**WORK INSTRUCTION**
Every entry below should be reproduced exactly, with all pictures left out.
──────── THE DATA
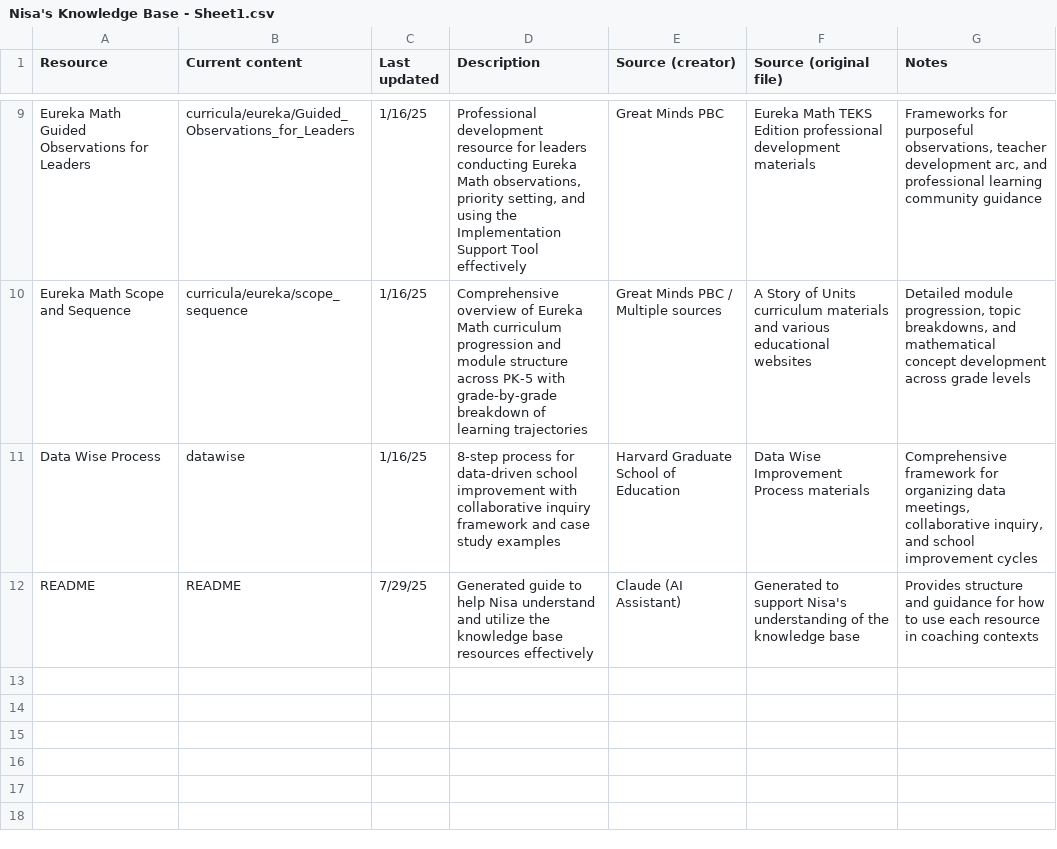
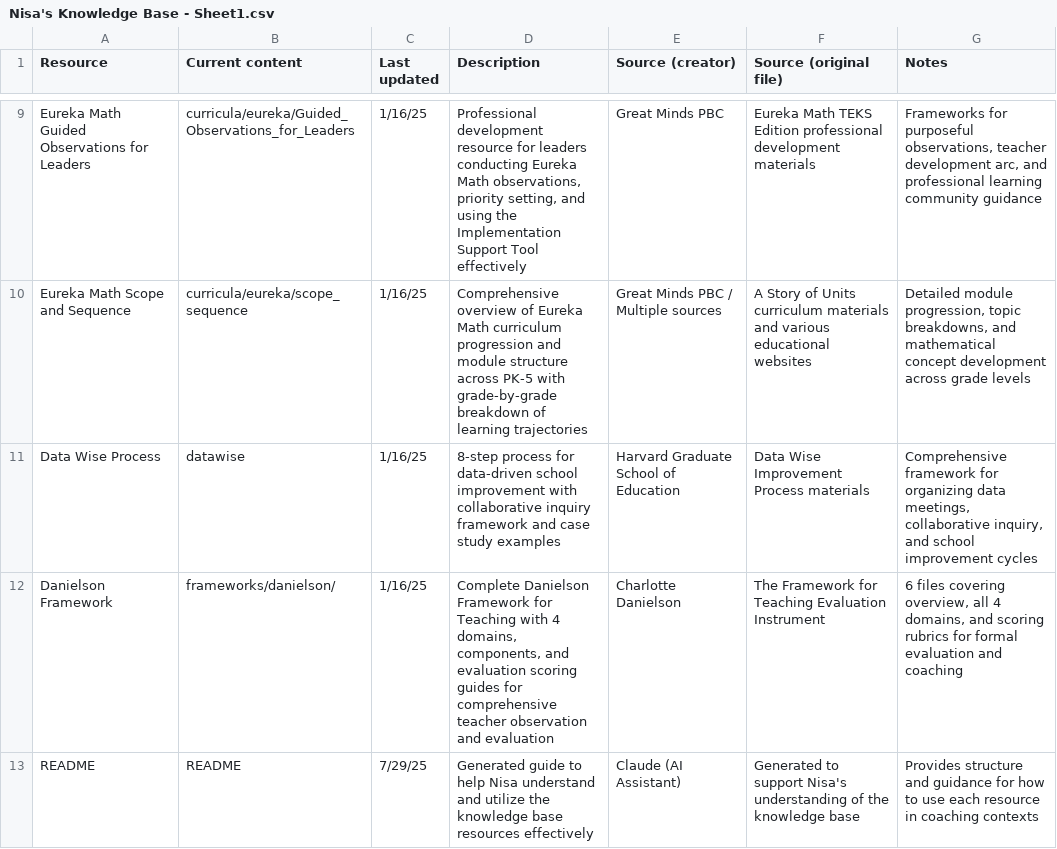
Before and after one commit to agasthyaps/nisasbrain, a CSV file: Nisa's Knowledge Base - Sheet1.csv, drawn as a sheet; only a part is shown, gaps mark what is left out; the diff names each change by its address in the sheet, - before the commit and + after, or states it on an @@ line.

Commit message:
Add Danielson Framework resources and update docs
Added comprehensive Danielson Framework for Teaching resources, including overview, all four domain guides, and evaluation scoring guide under frameworks/danielson/. Updated README and knowledge base CSV to reference the new framework and provide usage guidance for coaching and evaluation contexts.

```diff
--- a/Nisa's Knowledge Base - Sheet1.csv
+++ b/Nisa's Knowledge Base - Sheet1.csv
+row 12: Danielson Framework | frameworks/danielson/ | 1/16/25 | Complete Danielson Framework for Teaching with 4 domains, components, and evaluation scoring guides for comprehensive teacher observation and evaluation | Charlotte Danielson | The Framework for Teaching Evaluation Instrument | 6 files covering overview, all 4 domains, and scoring rubrics for formal evaluation and coaching
```
Also changed, not shown: 7 other files.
────────────────
**TASK RESULT**
Before and after one commit to agasthyaps/nisasbrain, a CSV file: Nisa's Knowledge Base - Sheet1.csv, drawn as a sheet; only a part is shown, gaps mark what is left out; the diff names each change by its address in the sheet, - before the commit and + after, or states it on an @@ line.

Commit message:
Add Danielson Framework resources and update docs
Added comprehensive Danielson Framework for Teaching resources, including overview, all four domain guides, and evaluation scoring guide under frameworks/danielson/. Updated README and knowledge base CSV to reference the new framework and provide usage guidance for coaching and evaluation contexts.

```diff
--- a/Nisa's Knowledge Base - Sheet1.csv
+++ b/Nisa's Knowledge Base - Sheet1.csv
+row 12: Danielson Framework | frameworks/danielson/ | 1/16/25 | Complete Danielson Framework for Teaching with 4 domains, components, and evaluation scoring guides for comprehensive teacher observation and evaluation | Charlotte Danielson | The Framework for Teaching Evaluation Instrument | 6 files covering overview, all 4 domains, and scoring rubrics for formal evaluation and coaching
```
Also changed, not shown: 7 other files.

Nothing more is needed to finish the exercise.